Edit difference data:
=== Begin Enclosure ===

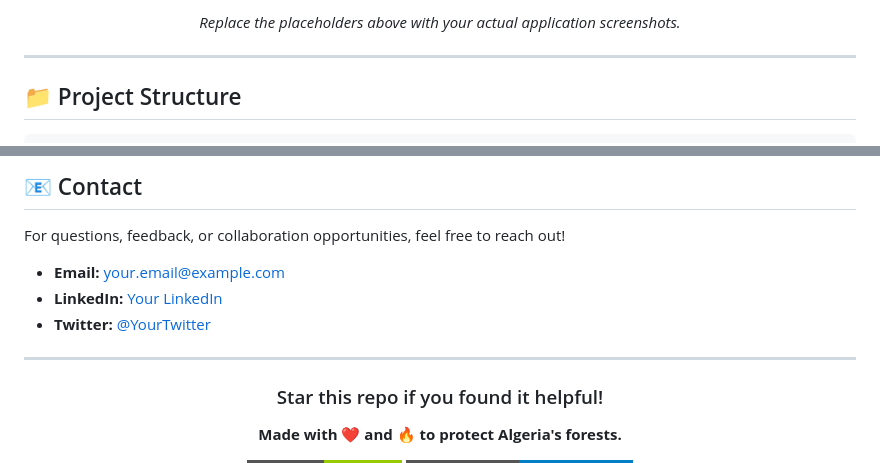
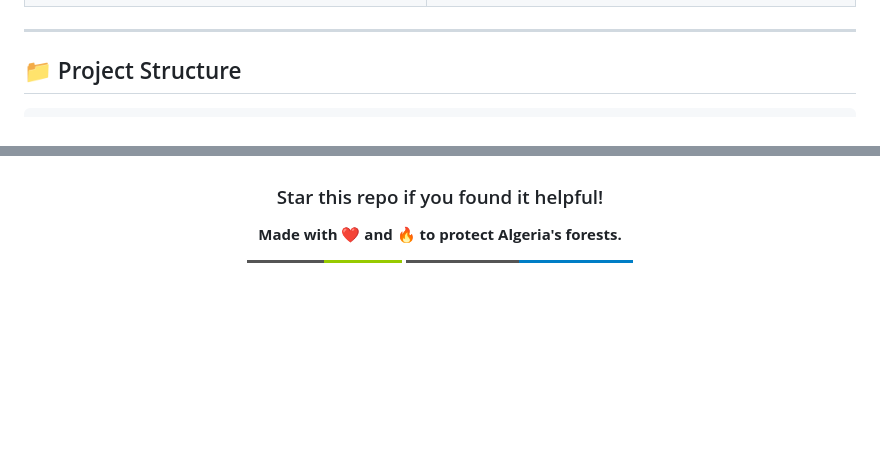
Before and after one commit to SUJENPURTY/Algeria-Forestfire-Prediction, a Markdown page: README.md, 2 parts joined by grey strips. Rendered like a GitHub page; badges without logos; blank space fills up the shorter version.

```diff
--- a/README.md
+++ b/README.md
@@ -266,7 +266,6 @@ Below is a summary of cross-validated performance across all trained models.
   </tr>
 </table>
 
-*Replace the placeholders above with your actual application screenshots.*
 
 </div>
 
@@ -407,15 +406,4 @@ Contributions are what make the open-source community such an amazing place to l
 
-## 📧 Contact
-
-For questions, feedback, or collaboration opportunities, feel free to reach out!
-
-- **Email:** your.email@example.com
-- **LinkedIn:** [Your LinkedIn](https://linkedin.com/in/your-profile)
-- **Twitter:** [@YourTwitter](https://twitter.com/your-handle)
-
----
-
-<div align="center">
 
 ### Star this repo if you found it helpful!
 
```
Also changed, not shown: other parts of README.md (+4 -4 lines).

=== End Enclosure ===

Work request: Your copy should hold each line above exactly and no pictures at all.

Result of the exercise:
Before and after one commit to SUJENPURTY/Algeria-Forestfire-Prediction, a Markdown page: README.md, 2 parts joined by grey strips. Rendered like a GitHub page; badges without logos; blank space fills up the shorter version.

```diff
--- a/README.md
+++ b/README.md
@@ -266,7 +266,6 @@ Below is a summary of cross-validated performance across all trained models.
   </tr>
 </table>
 
-*Replace the placeholders above with your actual application screenshots.*
 
 </div>
 
@@ -407,15 +406,4 @@ Contributions are what make the open-source community such an amazing place to l
 
-## 📧 Contact
-
-For questions, feedback, or collaboration opportunities, feel free to reach out!
-
-- **Email:** your.email@example.com
-- **LinkedIn:** [Your LinkedIn](https://linkedin.com/in/your-profile)
-- **Twitter:** [@YourTwitter](https://twitter.com/your-handle)
-
----
-
-<div align="center">
 
 ### Star this repo if you found it helpful!
 
```
Also changed, not shown: other parts of README.md (+4 -4 lines).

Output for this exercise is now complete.